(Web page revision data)
>>>>

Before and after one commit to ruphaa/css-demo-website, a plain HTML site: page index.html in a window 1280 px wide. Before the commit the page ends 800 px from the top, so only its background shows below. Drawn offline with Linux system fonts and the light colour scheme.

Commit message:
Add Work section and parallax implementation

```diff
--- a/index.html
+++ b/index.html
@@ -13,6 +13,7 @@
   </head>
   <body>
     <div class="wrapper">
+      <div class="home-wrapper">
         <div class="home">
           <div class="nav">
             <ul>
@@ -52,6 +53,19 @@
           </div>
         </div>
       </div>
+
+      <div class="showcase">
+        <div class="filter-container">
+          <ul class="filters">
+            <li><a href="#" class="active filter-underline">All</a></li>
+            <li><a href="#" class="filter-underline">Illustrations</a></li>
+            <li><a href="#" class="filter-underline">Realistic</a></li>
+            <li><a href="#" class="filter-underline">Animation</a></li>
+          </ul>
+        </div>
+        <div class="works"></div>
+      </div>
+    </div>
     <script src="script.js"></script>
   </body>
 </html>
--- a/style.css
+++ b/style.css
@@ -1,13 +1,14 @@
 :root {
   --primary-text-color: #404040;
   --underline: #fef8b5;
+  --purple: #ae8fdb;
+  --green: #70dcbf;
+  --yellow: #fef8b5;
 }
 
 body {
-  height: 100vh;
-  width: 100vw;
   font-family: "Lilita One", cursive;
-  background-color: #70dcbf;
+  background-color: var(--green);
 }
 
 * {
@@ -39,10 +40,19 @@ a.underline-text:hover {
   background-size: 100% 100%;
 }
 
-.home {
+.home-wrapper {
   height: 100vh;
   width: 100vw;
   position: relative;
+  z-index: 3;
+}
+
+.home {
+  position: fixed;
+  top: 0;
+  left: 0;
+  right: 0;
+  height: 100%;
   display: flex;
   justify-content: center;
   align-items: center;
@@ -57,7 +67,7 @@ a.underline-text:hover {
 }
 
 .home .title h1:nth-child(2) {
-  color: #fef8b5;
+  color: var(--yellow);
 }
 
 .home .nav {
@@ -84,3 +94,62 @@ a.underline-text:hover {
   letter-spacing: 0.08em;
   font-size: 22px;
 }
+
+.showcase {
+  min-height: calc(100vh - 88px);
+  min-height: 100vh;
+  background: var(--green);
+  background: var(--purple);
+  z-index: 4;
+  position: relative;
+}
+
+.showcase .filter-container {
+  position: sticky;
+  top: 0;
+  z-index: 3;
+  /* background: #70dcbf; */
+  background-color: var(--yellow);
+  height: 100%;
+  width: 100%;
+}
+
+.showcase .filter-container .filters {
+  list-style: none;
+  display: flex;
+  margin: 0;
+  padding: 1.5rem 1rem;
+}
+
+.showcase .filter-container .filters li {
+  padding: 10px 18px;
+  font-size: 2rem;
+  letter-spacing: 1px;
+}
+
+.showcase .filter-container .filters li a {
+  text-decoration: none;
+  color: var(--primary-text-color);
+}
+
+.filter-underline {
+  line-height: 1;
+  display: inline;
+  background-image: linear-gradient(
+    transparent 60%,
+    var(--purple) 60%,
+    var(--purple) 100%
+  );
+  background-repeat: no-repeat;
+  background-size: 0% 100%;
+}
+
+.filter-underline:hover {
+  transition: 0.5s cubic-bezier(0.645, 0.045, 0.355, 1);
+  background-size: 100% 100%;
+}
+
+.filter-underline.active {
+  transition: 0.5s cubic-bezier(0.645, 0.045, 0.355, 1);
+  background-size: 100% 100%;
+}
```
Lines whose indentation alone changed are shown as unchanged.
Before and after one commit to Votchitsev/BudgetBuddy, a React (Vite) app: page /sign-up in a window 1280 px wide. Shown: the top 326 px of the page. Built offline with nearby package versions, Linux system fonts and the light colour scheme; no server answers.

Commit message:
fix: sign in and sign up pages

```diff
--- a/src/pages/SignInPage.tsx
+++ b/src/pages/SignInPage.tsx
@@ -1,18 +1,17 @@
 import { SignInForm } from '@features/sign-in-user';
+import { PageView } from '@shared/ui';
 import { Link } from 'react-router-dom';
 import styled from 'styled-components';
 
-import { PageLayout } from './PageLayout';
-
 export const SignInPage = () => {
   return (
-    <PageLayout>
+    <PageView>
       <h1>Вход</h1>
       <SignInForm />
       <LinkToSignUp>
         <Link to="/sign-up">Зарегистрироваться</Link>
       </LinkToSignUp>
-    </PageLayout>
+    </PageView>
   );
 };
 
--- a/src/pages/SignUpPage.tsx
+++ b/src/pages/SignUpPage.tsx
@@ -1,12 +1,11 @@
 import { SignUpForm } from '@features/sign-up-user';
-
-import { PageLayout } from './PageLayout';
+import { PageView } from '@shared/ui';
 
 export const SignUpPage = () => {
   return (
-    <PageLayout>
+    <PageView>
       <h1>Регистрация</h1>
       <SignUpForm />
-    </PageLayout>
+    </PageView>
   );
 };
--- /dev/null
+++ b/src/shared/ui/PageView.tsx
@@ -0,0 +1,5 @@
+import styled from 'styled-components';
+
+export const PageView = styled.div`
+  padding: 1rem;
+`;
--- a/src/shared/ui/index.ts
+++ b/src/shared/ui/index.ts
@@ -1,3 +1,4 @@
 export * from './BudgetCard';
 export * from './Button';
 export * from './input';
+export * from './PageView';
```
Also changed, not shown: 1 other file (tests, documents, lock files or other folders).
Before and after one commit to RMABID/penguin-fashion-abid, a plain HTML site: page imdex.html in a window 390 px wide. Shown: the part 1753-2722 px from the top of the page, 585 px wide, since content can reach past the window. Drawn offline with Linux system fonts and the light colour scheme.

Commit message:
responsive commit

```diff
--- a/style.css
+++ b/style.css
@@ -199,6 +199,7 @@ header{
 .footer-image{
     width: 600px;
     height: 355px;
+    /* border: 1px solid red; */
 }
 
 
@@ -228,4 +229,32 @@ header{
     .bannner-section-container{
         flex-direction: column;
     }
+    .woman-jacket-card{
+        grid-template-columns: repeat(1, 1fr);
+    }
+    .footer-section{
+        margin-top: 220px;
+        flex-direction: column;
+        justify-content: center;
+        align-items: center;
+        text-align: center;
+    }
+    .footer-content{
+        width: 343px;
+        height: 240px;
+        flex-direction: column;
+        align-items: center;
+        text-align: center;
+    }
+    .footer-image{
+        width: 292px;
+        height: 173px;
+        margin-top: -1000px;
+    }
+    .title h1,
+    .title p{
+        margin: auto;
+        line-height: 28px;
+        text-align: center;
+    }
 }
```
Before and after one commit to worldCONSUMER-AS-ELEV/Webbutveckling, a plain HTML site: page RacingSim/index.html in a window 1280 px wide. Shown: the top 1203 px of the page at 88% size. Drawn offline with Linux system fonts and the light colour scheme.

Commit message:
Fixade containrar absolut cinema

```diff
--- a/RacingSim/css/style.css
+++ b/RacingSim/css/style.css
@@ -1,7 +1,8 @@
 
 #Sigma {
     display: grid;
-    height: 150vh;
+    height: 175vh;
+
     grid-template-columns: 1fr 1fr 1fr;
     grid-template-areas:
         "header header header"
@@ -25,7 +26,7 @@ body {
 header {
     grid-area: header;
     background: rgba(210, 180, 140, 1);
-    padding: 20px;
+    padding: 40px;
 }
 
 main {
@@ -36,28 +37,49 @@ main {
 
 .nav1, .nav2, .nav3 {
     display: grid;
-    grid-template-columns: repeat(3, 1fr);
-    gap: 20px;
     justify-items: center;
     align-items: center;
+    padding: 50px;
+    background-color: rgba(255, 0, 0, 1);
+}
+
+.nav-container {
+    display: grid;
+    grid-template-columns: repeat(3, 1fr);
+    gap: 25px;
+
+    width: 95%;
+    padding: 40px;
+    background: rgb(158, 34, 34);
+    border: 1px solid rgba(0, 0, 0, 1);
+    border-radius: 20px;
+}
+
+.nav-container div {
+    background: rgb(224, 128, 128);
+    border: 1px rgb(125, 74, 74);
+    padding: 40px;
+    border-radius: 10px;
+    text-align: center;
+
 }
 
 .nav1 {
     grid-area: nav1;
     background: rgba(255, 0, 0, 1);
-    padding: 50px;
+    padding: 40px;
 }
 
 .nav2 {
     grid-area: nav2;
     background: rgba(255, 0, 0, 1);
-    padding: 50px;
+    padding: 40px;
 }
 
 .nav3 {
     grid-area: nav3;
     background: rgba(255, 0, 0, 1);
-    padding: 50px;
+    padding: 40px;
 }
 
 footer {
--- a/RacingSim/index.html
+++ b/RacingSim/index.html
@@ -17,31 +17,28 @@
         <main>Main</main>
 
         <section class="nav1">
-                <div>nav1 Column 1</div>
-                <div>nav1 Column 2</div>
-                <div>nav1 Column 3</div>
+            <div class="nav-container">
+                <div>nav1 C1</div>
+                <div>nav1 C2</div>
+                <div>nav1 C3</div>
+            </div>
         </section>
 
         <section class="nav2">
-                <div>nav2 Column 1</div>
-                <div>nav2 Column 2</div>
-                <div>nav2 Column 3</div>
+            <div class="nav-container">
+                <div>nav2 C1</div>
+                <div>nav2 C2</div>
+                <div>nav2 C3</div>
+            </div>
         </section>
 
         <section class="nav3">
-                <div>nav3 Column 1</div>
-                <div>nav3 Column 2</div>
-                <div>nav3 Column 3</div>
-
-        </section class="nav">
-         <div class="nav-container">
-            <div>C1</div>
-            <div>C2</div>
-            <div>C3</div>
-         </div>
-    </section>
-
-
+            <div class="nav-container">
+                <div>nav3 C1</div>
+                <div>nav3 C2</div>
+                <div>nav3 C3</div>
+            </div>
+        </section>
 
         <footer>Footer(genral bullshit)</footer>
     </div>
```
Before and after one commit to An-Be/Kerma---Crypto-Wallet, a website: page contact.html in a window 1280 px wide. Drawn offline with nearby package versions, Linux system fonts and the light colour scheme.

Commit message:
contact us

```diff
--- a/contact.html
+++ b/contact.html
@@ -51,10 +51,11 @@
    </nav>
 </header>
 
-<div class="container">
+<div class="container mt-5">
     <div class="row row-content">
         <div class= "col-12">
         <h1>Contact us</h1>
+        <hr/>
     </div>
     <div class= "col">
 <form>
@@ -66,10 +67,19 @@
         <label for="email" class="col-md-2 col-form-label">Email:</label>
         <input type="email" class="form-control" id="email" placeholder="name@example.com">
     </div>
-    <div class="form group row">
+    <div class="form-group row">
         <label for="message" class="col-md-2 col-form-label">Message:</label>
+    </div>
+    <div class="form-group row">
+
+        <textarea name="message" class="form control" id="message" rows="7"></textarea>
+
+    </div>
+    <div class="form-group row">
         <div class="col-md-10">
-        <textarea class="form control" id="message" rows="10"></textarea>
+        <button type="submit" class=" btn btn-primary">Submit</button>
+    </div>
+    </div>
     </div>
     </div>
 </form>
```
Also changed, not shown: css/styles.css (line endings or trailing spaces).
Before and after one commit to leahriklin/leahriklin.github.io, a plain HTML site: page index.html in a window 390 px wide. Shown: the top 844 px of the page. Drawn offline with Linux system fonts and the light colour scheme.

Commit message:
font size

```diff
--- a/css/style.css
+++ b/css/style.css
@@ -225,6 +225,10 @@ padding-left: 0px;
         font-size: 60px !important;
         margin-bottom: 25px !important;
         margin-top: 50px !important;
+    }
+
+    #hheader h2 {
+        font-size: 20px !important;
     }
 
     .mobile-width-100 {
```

<<<<

▶ [Problem statement]
Each line of the records that contains the string "export" must be copied.

▶ [Your response]
 export const SignInPage = () => {
 export const SignUpPage = () => {
+export const PageView = styled.div`
 export * from './BudgetCard';
 export * from './Button';
 export * from './input';
+export * from './PageView';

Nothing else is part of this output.